Friday, 27 July 2012

Who Cares About the Joneses? Be Yourself!

Frugal people tend to save their money for the things they find the most important. They usually don't give a monkeys whether everyone else has a swanky smartphone or a brand new car. 

That's why I was so surprised to read an infuriating article on the frugal living site Wise Bread called "Passing for Middle Class". Writer Philip Brewer gives people tips on how to keep up with the Joneses on a budget, which sounds fine in principal but ends up listing ways to get things you don't need whilst avoiding paying top whack for the privilege.

One of the options Brewer suggests is to choose the cheapest “lifestyle cluster” (suburban house plus two cars vs. urban apartment closer to work) which will allow you to pass yourself off as middle class whilst avoiding the items you are not “required to have (to count as middle class)”.

The other alternative is to get all the things you are “required to have” at the cheapest possible price. The most ridiculous of these for me was a university degree. In the US, University education leaves a lot of people struggling with huge student debts that can really harm their financial future. If you need a degree for your chosen career then fine, but Brewer states that a Bachelors is a required “middle class marker” and seems to suggest that you should just get any old degree from your local state's school. To me, it sounds like if it's not allowing you to get a better job, you're just paying thousands of dollars for bragging rights and entry into the middle class status!

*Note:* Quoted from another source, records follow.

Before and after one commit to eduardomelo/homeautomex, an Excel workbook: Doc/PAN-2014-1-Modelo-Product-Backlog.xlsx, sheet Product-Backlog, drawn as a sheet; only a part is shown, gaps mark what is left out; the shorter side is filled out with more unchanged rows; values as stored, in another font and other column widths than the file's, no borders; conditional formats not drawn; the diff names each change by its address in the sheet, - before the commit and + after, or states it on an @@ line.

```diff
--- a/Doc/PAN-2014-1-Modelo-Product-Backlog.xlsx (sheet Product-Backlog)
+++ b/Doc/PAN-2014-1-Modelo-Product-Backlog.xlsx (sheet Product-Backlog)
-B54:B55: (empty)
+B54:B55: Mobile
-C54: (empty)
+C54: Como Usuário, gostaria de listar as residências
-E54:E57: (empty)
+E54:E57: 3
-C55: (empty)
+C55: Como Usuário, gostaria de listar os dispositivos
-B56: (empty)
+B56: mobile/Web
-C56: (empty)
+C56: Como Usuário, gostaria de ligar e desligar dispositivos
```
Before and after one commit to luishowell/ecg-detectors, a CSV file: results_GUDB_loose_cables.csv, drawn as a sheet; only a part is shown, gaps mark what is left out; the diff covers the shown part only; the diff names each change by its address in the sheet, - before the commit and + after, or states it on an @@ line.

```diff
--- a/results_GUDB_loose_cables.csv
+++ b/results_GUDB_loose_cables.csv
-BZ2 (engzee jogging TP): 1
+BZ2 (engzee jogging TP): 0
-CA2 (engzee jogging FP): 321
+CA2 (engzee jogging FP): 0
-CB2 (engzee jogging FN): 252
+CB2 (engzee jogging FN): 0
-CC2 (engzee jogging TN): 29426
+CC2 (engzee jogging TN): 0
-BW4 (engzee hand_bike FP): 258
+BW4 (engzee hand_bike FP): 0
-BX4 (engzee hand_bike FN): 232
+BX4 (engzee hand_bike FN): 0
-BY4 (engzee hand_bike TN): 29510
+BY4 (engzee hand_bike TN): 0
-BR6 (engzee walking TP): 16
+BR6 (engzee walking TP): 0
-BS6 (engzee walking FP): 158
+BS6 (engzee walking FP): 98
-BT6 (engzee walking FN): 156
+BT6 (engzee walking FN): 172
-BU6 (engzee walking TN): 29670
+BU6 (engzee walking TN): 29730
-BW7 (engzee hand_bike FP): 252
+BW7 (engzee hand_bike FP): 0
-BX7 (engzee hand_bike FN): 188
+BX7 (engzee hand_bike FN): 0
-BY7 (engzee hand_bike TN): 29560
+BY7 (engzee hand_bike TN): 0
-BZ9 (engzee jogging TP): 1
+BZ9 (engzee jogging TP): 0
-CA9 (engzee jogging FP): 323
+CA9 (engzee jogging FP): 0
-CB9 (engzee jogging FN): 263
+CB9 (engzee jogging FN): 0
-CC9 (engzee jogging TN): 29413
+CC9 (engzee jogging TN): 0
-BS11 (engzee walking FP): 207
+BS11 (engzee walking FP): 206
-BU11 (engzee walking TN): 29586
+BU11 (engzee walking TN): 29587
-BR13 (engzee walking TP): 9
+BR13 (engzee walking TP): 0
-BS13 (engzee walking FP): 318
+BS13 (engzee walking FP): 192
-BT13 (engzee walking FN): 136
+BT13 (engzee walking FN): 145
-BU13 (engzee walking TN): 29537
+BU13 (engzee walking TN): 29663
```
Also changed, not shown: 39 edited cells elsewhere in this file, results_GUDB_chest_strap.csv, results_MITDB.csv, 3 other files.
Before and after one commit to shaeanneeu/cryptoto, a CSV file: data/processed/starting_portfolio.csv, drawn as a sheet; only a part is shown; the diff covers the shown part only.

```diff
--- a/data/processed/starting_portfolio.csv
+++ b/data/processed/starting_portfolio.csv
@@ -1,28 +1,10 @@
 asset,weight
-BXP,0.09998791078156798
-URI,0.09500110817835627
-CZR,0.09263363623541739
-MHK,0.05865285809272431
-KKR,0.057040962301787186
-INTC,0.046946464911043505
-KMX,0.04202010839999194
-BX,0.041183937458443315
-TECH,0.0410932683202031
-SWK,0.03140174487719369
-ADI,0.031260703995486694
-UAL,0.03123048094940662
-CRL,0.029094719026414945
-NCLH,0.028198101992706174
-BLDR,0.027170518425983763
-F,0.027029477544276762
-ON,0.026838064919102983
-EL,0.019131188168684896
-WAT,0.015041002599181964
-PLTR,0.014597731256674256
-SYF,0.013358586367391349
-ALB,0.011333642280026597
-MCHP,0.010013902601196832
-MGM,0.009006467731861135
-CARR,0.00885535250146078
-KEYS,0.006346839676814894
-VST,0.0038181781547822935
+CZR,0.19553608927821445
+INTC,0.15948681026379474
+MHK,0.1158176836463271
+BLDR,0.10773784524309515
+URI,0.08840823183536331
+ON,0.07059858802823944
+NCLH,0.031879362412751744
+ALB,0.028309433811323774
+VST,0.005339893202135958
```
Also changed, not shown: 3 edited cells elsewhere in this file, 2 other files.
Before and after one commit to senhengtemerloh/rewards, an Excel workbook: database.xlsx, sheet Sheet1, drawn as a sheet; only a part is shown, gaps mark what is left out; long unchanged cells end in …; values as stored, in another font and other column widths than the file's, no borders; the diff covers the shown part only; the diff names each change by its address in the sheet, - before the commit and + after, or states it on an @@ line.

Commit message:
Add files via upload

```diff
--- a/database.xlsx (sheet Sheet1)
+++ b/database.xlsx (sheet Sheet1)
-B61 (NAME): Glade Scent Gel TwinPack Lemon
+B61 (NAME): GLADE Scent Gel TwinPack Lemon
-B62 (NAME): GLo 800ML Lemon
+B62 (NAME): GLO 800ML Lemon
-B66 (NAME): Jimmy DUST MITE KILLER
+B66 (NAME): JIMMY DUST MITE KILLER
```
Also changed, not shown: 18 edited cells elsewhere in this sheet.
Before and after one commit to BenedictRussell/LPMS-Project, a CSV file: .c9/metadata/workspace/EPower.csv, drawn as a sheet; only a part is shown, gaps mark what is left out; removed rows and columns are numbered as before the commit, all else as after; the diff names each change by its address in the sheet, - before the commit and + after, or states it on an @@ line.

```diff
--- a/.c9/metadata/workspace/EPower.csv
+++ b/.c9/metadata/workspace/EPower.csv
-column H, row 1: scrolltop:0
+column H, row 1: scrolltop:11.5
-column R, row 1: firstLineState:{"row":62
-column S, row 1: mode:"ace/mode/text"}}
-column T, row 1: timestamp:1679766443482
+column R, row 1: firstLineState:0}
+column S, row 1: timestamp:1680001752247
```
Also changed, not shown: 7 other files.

Why does this matter? Who actually cares??

People can feel criticised for the choices they make. Why do you live in such a small house? Why save for tomorrow when you could get hit by a bus today? Why do you drive an old banger when everyone else is paying off car loans for the next four years? Why do you not follow the crowd?

The thing is, frugal people decided long ago not to bother trying to keep up with pointless class status symbols. As financial guru Dave Ramsey says, the Joneses don't want you to know they're actually broke!

Possibly the most infuriating line in the whole article is the following: “Sometimes, even when your values aren't middle-class values, it's worth making some small adjustments to pass for middle class”. No no NO! Stand up for what you believe in! Live well within your means and spend your money on what's important to you!

Please don't try and “pass for middle class”. Be who you are!


Meab-dot said...

Wow! Eye opening article - thanks!

Lili@creativesavv said...

Here in the US, keeping up with the Jones' is what's gotten us into this huge financial turmoil. People buying too much house for their needs or their budget, getting that spanking new car on loan, spending oodles of money of stuff to show off to their neighbors.

I wouldn't want the stress of living that way. It's just so much nicer to live on my terms than someone else's.

SpanktheMagicMonkey said...

I agree that everyone should live within their means and this whole business about keeping up with the Joneses is frankly a load of phooey. On the flipside though isn’t this “I want, I want, I want” attitude to life what drives the economic market forward and keeps everyone in a job? We’ve now gotten to a stage where people are employed based on a highly inflated marketplace. If this were to disappear then most people would be out of a job. All in all I’m undecided so I’m going to carry on doing what’s best for me, which at the moment is living with a balance (i.e. occasional luxury purchases).

Pamela said...

Bryallen, I totally agree! Also, that's a really skewed view of middle-class he's got there. Living in a small place/apartment in Boston and taking the subway or walking to work (and not owning a car) is actually a pretty middle-class thing to do (Boston's fairly expensive).

Maybe if we didn't try to convince ourselves and everyone else we are something we are not, we wouldn't be in this mess. Just because your neighbors buy new cars every few years doesn't mean you have to.

lizzie said...

You may not fully understand the education system here in the States. My friend daughter went to community college for two years (Associated degree )then to a State University for two years and obtained a Bachelors Degree then on to medical school and is now a plastic surgeon in Las Vegas. This was done to save money and she worked quite a lot jobs on her down time. You dont have to go to ivy league school to achieve here.
The middle class in the U.s. is very different for the u.k. It is much broader and encompasses almost everyone.
It includes people who are educated and people who work "blue collar" jobs. If you slip out of it on the lower end you really are in trouble as there are no really safety nets here.
I think he made some interesting points - it is the difference between frugality and poverty and particularly how you "wear" your poverty.

Philip Brewer said...

Hey, thanks for the mention and the link—and sorry I didn't see this discussion earlier.

My post wasn't written so much as to advocate for passing as middle class, as it was written for people who strongly felt that they needed to be middle class. My goal was to present an alternative: If your frugality (or poverty) makes it tough to be middle class, maybe you can satisfy your need by seeming middle class.

In any case, thanks for giving it some serious consideration.